Santander Consumer USA's auto-lending portfolio absorbed higher losses last quarter, but the Dallas company said its credit performance should improve as tax cuts boost take-home pay for many car buyers.
The net chargeoff ratio on the subprime lender’s retail installment contracts climbed to 10.3% in the fourth quarter, up from 9.9% in the same period a year earlier.
But the pace of credit deterioration slowed in 2017, and Santander Consumer CEO Scott Powell said that the new tax law should enable some additional borrowers to stay current on their loans.

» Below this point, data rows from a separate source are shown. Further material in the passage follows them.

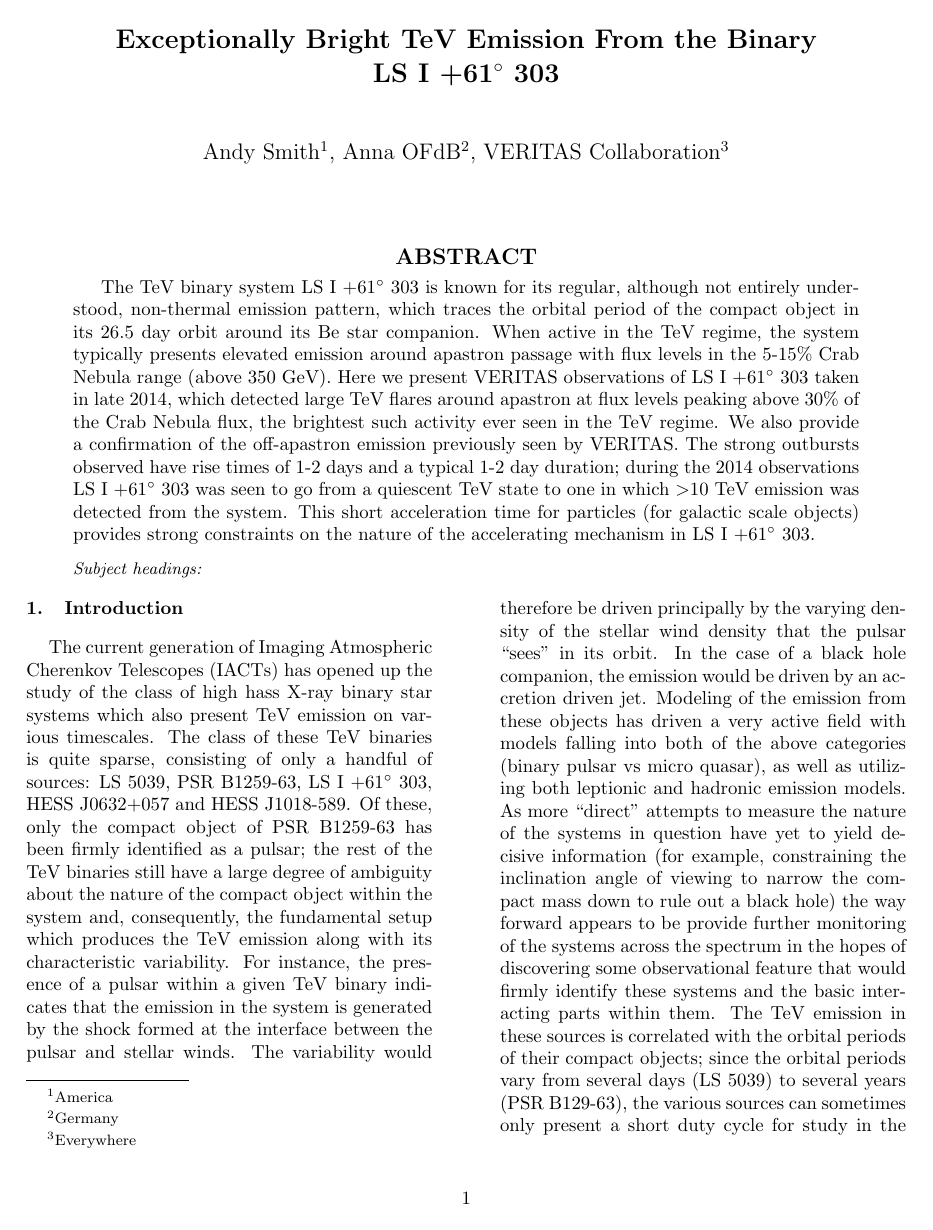
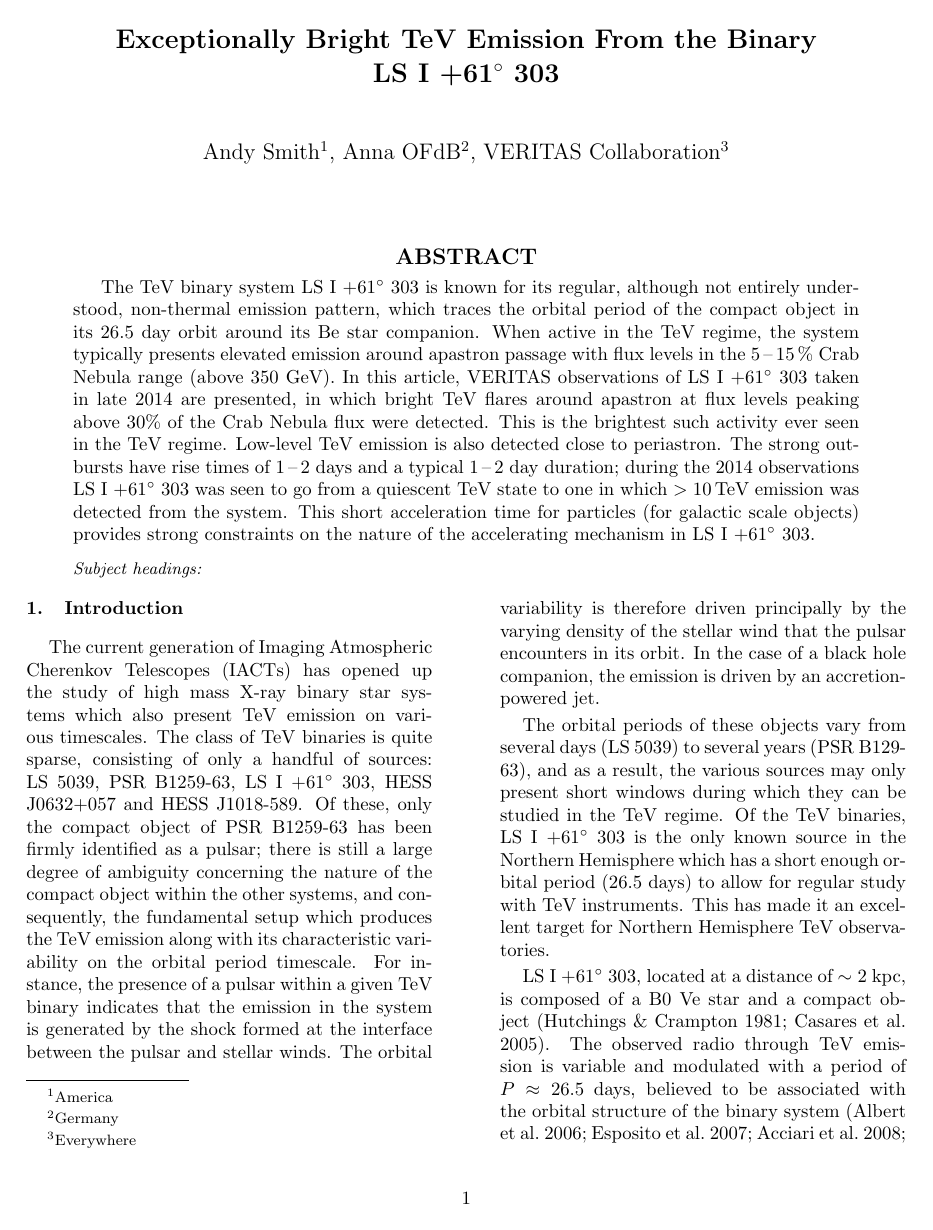
Before and after one commit to asmith44/LSI2014, a LaTeX paper (LSIPaper2014.tex): page 1 of 4. Compiled offline with pdfLaTeX.

Commit message:
updated draft

```diff
--- a/LSIPaper2014.tex
+++ b/LSIPaper2014.tex
@@ -30,6 +30,7 @@
 \newcommand{\myemail}{}
 \newcommand{\pflux}{photons cm$^{-2}$ s$^{-1}$}
 \newcommand{\lsi}{LS~I~+61$^{\circ}$~303}
+\newcommand{\tev}{\,TeV}
 
 %% You can insert a short comment on the title page using the command below.
 
@@ -84,9 +85,7 @@ VERITAS Collaboration\altaffilmark{3}
 %% editorial office after submission.
 
 \begin{abstract}
-The TeV binary system \lsi{} is known for its regular, although not entirely understood, non-thermal emission pattern, which traces the orbital period of the compact object in its 26.5 day orbit around its Be star companion. When active in the TeV regime, the system typically presents elevated emission around apastron passage with flux levels in the 5-15$\%$ Crab Nebula range (above 350 GeV). Here we present VERITAS observations of \lsi{} taken in late 2014, which detected large TeV flares around apastron at flux levels peaking above 30$\%$ of the Crab Nebula flux, the brightest such activity ever seen in the TeV regime. We also provide a confirmation of the off-apastron emission previously seen by VERITAS. The strong outbursts observed have rise times of 1-2 days and a typical 1-2 day duration; during the 2014 observations \lsi{} was seen to go from a quiescent TeV state to one in which $>$10 TeV emission was detected from the system. This short acceleration time for particles (for galactic scale objects) provides strong constraints on the nature of the accelerating mechanism in \lsi{}.
-
-
+The TeV binary system \lsi{} is known for its regular, although not entirely understood, non-thermal emission pattern, which traces the orbital period of the compact object in its 26.5 day orbit around its Be star companion. When active in the TeV regime, the system typically presents elevated emission around apastron passage with flux levels in the 5\,--\,15\,\% Crab Nebula range (above 350 GeV). In this article, VERITAS observations of \lsi{} taken in late 2014 are presented, in which bright TeV flares around apastron at flux levels peaking above $30\%$ of the Crab Nebula flux were detected. This is the brightest such activity ever seen in the TeV regime. Low-level TeV emission is also detected close to periastron. The strong outbursts have rise times of 1\,--\,2 days and a typical 1\,--\,2 day duration; during the 2014 observations \lsi{} was seen to go from a quiescent TeV state to one in which $>10$\tev{} emission was detected from the system. This short acceleration time for particles (for galactic scale objects) provides strong constraints on the nature of the accelerating mechanism in \lsi{}.
 \end{abstract}
 
 
@@ -94,5 +93,5 @@ The TeV binary system \lsi{} is known for its regular, although not entirely und
 
 \section{Introduction}
 
-The current generation of Imaging Atmospheric Cherenkov Telescopes (IACTs) has opened up the study of the class of high hass X-ray binary star systems which also present TeV emission on various timescales. The class of these TeV binaries is quite sparse, consisting of only a handful of sources: LS 5039, PSR B1259-63, \lsi{}, HESS J0632+057 and HESS J1018-589. Of these, only the compact object of PSR B1259-63 has been firmly identified as a pulsar; the rest of the TeV binaries still have a large degree of ambiguity about the nature of the compact object within the system and, consequently, the fundamental setup which produces the TeV emission along with its characteristic variability. For instance, the presence of a pulsar within a given TeV binary indicates that the emission in the system is generated by the shock formed at the interface between the pulsar and stellar winds. The variability would therefore be driven principally by the varying density of the stellar wind density that the pulsar ``sees'' in its orbit. In the case of a black hole companion, the emission would be driven by an accretion driven jet. Modeling of the emission from these objects has driven a very active field with models falling into both of the above categories (binary pulsar vs micro quasar), as well as utilizing both leptionic and hadronic emission models. As more ``direct'' attempts to measure the nature of the systems in question have yet to yield decisive information (for example, constraining the inclination angle of viewing to narrow the compact mass down to rule out a black hole) the way forward appears to be provide further monitoring of the systems across the spectrum in the hopes of discovering some observational feature that would firmly identify these systems and the basic interacting parts within them. The TeV emission in these sources is correlated with the orbital periods of their compact objects; since the orbital periods vary from several days (LS 5039) to several years (PSR B129-63), the various sources can sometimes only present a short duty cycle for study in the TeV regime. Of the TeV binaries, \lsi{} is the only source in the Northern Hemisphere which has a short enough orbital period (26.5 days) to allow for regular study with TeV instruments. This has made it an excellent target for Northern Hemisphere TeV observatories.
+The current generation of Imaging Atmospheric Cherenkov Telescopes (IACTs) has opened up the study of high mass X-ray binary star systems which also present TeV emission on various timescales. The class of TeV binaries is quite sparse, consisting of only a handful of sources: LS 5039, PSR B1259-63, \lsi{}, HESS J0632+057 and HESS J1018-589. Of these, only the compact object of PSR B1259-63 has been firmly identified as a pulsar; there is still a large degree of ambiguity concerning the nature of the compact object within the other systems, and consequently, the fundamental setup which produces the TeV emission along with its characteristic variability on the orbital period timescale. For instance, the presence of a pulsar within a given TeV binary indicates that the emission in the system is generated by the shock formed at the interface between the pulsar and stellar winds. The orbital variability is therefore driven principally by the varying density of the stellar wind that the pulsar encounters in its orbit. In the case of a black hole companion, the emission is driven by an accretion-powered jet.
 
@@ -100,5 +99,5 @@ The current generation of Imaging Atmospheric Cherenkov Telescopes (IACTs) has o
 
-As a TeV source, \lsi{} has presented puzzling behavior. Initial detections in 2006\,--\,2007 by both the VERITAS and MAGIC collaborations \citep{Albert2006, VERITASLSIDetection} over many orbital cycles showed the source to be a variably bright TeV source, with emission peaking around apastron passage. Subsequent observations in 2008\,--\,2010 \citep{2011ApJ...738....3A} showed no evidence for emission during these previously detected phases, instead only detecting the source at a lower TeV flux near the periastron passage of a single orbit.
+The orbital periods of these objects vary from several days (LS 5039) to several years (PSR B129-63), and as a result, the various sources may only present short windows during which they can be studied in the TeV regime. Of the TeV binaries, \lsi{} is the only known source in the Northern Hemisphere which has a short enough orbital period (26.5 days) to allow for regular study with TeV instruments. This has made it an excellent target for Northern Hemisphere TeV observatories.
 
-However, VERITAS observations taken in Nov-Dec 2011 showed the source to be highly active around apastron again \citep{2013ApJ...779...88A}, similar to the behavior observed in 2006\,--\,2007. Since 2011, observations of \lsi{} by VERITAS have only revealed typical emission levels, ie.e 5-15$\%$ of Crab Nebula flux, with emission peaking around apastron. In this work we present the results of the VERITAS campaign on \lsi{} during the Fall of 2014. During this time, VERITAS observed \lsi{} to be flaring at historically high flux levels with the source presented flux levels a factor of 2-3 higher than seen previously.
+\lsi{}, located at a distance of $\sim2$ kpc, is composed of a B0 Ve star and a compact object \citep{HandC1981, Casares2005}. The observed radio through TeV emission is variable and modulated with a period of $P \approx 26.5$ days, believed to be associated with the orbital structure of the binary system \citep{Albert2006, Esposito2007, VERITASLSIDetection, Abdo2009, LiXray, 2015A&A...575L...9M}. Radial velocity measurements show the orbit to be elliptical ($e = 0.537\pm0.034$), with periastron passage occurring around phase $\phi=0.275$, apastron passage at $\phi=0.775$, superior conjunction at $\phi=0.081$ and inferior conjunction at $\phi=0.313$ \citep{Aragona2009}.
 
```
Also changed, not shown: LSIPaper2014.pdf, LSIPaper2014.tex (7 more changed lines).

“I think it will help certainly on the credit side. I wouldn’t expect a dramatic impact,” Powell said Wednesday during the company’s earning call.
The new law will also help Santander Consumer by reducing its corporate tax rate from 36% to 21%, according to Powell. During the fourth quarter, the firm recorded a one-time windfall related to the revaluation of its deferred tax assets and deferred tax liabilities, which was a key factor in its quarterly net income of $580 million.
After adjusting for the tax benefit, as well as other one-time items, Santander Consumer’s net income was $98 million during the fourth quarter. The company’s shares were down 4% in midday trading.
“Overall, this was a modestly softer quarter,” analysts at Barclays wrote in a research note. “Investors will probably look past the results today at some level and focus on management’s commentary around the 2018 outlook.”
Also on Wednesday, Santander Consumer announced that a partnership with AutoFi, a startup that has developed a mobile app car buyers can use to arrange financing.
Under the deal, the auto lender, which is 68.1% owned by Banco Santander of Spain, will offer loans through AutoFi. Banco Santander’s financial technology venture capital fund will also make an investment in San Francisco-based AutoFi.
JPMorgan Chase announced on Jan. 11 that it would also participate in AutoFi’s online platform.